■ **What is being asked**: Omitting the pictures, print every line below exactly as it stands.

■ **Dataset excerpts**:

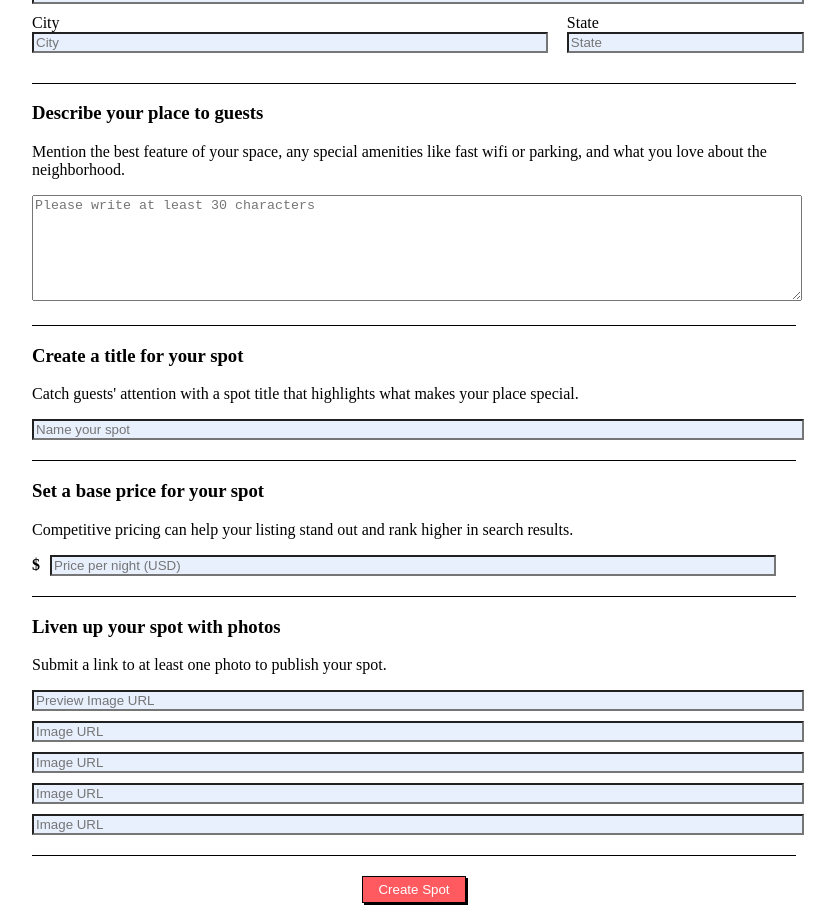
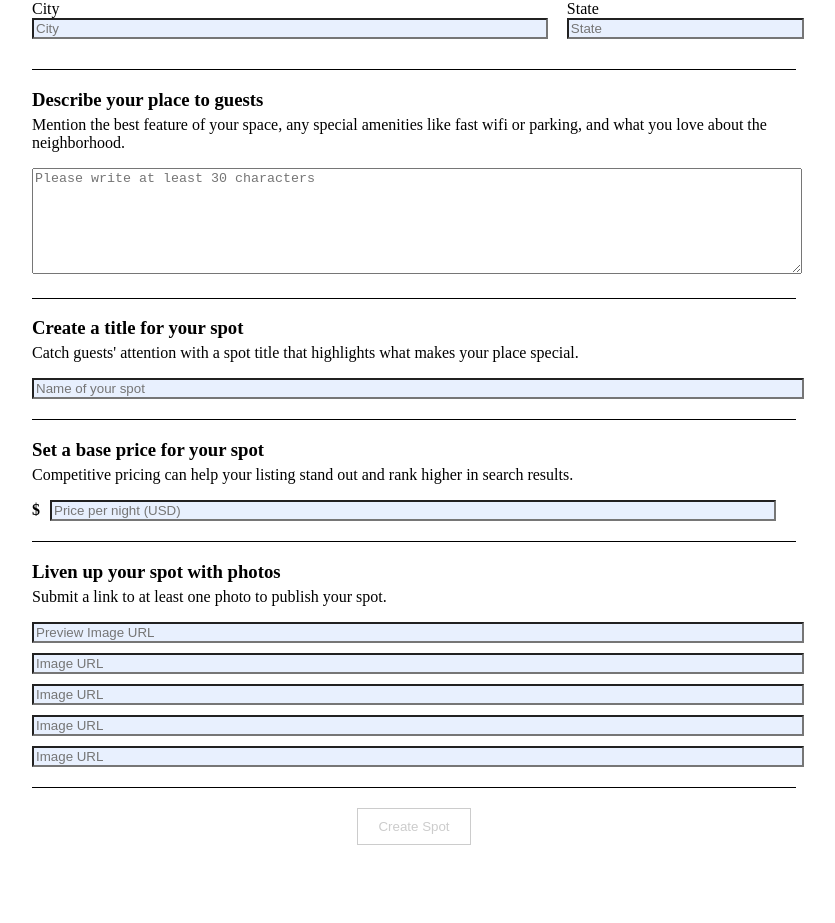
Before and after one commit to kwongit/API-project, a React (Create React App) app in the folder frontend/: page /spots/new in a window 1280 px wide. Shown: the part 301-1224 px from the top of the page, without its empty margins (226-1061 px from the left). After the commit the page ends 1166 px from the top, so only its background shows below. Built offline with nearby package versions, Linux system fonts and the light colour scheme; no server answers.

Commit message:
finished create a spot

```diff
--- a/frontend/src/components/Spots/CreateSpot.js
+++ b/frontend/src/components/Spots/CreateSpot.js
@@ -18,6 +18,7 @@ export const CreateSpot = ({ user }) => {
   const [imgTwo, setImgTwo] = useState("");
   const [imgThree, setImgThree] = useState("");
   const [imgFour, setImgFour] = useState("");
+
   const [submitted, setSubmitted] = useState(false);
   const [errors, setErrors] = useState({});
 
@@ -27,12 +28,11 @@ export const CreateSpot = ({ user }) => {
   useEffect(() => {
     const errors = {};
 
-    // if (!country.length) errors.country = "Country is required";
     if (!country) errors.country = "Country is required";
     if (!address) errors.address = "Address is required";
     if (!city) errors.city = "City is required";
     if (!state) errors.state = "State is required";
-    if (!description)
+    if (!description || description.length < 30)
       errors.description = "Description needs 30 or more characters";
     if (!name) errors.name = "Name is required";
     if (!price || price < 1) errors.price = "Price is required";
@@ -221,7 +221,7 @@ export const CreateSpot = ({ user }) => {
             type="text"
             value={name}
             onChange={(e) => setName(e.target.value)}
-            placeholder="Name your spot"
+            placeholder="Name of your spot"
           />
           {errors.name && submitted && (
             <p className="on-submit-errors">{errors.name}</p>
@@ -299,7 +299,26 @@ export const CreateSpot = ({ user }) => {
         </div>
 
         <div className="button-container">
-          <button className="create-spot-button" type="submit">
+          <button
+            className="create-spot-button"
+            type="submit"
+            disabled={
+              !(
+                address ||
+                city ||
+                state ||
+                country ||
+                name ||
+                description ||
+                price ||
+                previewImg ||
+                imgOne ||
+                imgTwo ||
+                imgThree ||
+                imgFour
+              )
+            }
+          >
             Create Spot
           </button>
         </div>
--- a/frontend/src/components/Spots/Spots.css
+++ b/frontend/src/components/Spots/Spots.css
@@ -1,6 +1,14 @@
 .create-spot-form-container {
   margin-left: 250px;
   margin-right: 250px;
+}
+
+h3 {
+  margin-bottom: 0px;
+}
+
+p {
+  margin-top: 5px;
 }
 
 .address-container {
@@ -52,12 +60,21 @@
 }
 
 .create-spot-button {
+  cursor: not-allowed;
+  background-color: #FFFFFF;
+  color: #CCCCCC;
+  border: 1px solid #CCCCCC;
+  box-shadow: 2px 2px CCCCCC;
+  padding: 10px 20px;
+}
+
+.create-spot-button:not([disabled]) {
   cursor: pointer;
   background-color: #FF5A5F;
   color: white;
   border: 1px solid black;
   box-shadow: 2px 2px black;
-  padding: 5px 15px;
+  padding: 10px 20px;
 }
 
 .on-submit-errors {
```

■ **Answer**:
Before and after one commit to kwongit/API-project, a React (Create React App) app in the folder frontend/: page /spots/new in a window 1280 px wide. Shown: the part 301-1224 px from the top of the page, without its empty margins (226-1061 px from the left). After the commit the page ends 1166 px from the top, so only its background shows below. Built offline with nearby package versions, Linux system fonts and the light colour scheme; no server answers.

Commit message:
finished create a spot

```diff
--- a/frontend/src/components/Spots/CreateSpot.js
+++ b/frontend/src/components/Spots/CreateSpot.js
@@ -18,6 +18,7 @@ export const CreateSpot = ({ user }) => {
   const [imgTwo, setImgTwo] = useState("");
   const [imgThree, setImgThree] = useState("");
   const [imgFour, setImgFour] = useState("");
+
   const [submitted, setSubmitted] = useState(false);
   const [errors, setErrors] = useState({});
 
@@ -27,12 +28,11 @@ export const CreateSpot = ({ user }) => {
   useEffect(() => {
     const errors = {};
 
-    // if (!country.length) errors.country = "Country is required";
     if (!country) errors.country = "Country is required";
     if (!address) errors.address = "Address is required";
     if (!city) errors.city = "City is required";
     if (!state) errors.state = "State is required";
-    if (!description)
+    if (!description || description.length < 30)
       errors.description = "Description needs 30 or more characters";
     if (!name) errors.name = "Name is required";
     if (!price || price < 1) errors.price = "Price is required";
@@ -221,7 +221,7 @@ export const CreateSpot = ({ user }) => {
             type="text"
             value={name}
             onChange={(e) => setName(e.target.value)}
-            placeholder="Name your spot"
+            placeholder="Name of your spot"
           />
           {errors.name && submitted && (
             <p className="on-submit-errors">{errors.name}</p>
@@ -299,7 +299,26 @@ export const CreateSpot = ({ user }) => {
         </div>
 
         <div className="button-container">
-          <button className="create-spot-button" type="submit">
+          <button
+            className="create-spot-button"
+            type="submit"
+            disabled={
+              !(
+                address ||
+                city ||
+                state ||
+                country ||
+                name ||
+                description ||
+                price ||
+                previewImg ||
+                imgOne ||
+                imgTwo ||
+                imgThree ||
+                imgFour
+              )
+            }
+          >
             Create Spot
           </button>
         </div>
--- a/frontend/src/components/Spots/Spots.css
+++ b/frontend/src/components/Spots/Spots.css
@@ -1,6 +1,14 @@
 .create-spot-form-container {
   margin-left: 250px;
   margin-right: 250px;
+}
+
+h3 {
+  margin-bottom: 0px;
+}
+
+p {
+  margin-top: 5px;
 }
 
 .address-container {
@@ -52,12 +60,21 @@
 }
 
 .create-spot-button {
+  cursor: not-allowed;
+  background-color: #FFFFFF;
+  color: #CCCCCC;
+  border: 1px solid #CCCCCC;
+  box-shadow: 2px 2px CCCCCC;
+  padding: 10px 20px;
+}
+
+.create-spot-button:not([disabled]) {
   cursor: pointer;
   background-color: #FF5A5F;
   color: white;
   border: 1px solid black;
   box-shadow: 2px 2px black;
-  padding: 5px 15px;
+  padding: 10px 20px;
 }
 
 .on-submit-errors {
```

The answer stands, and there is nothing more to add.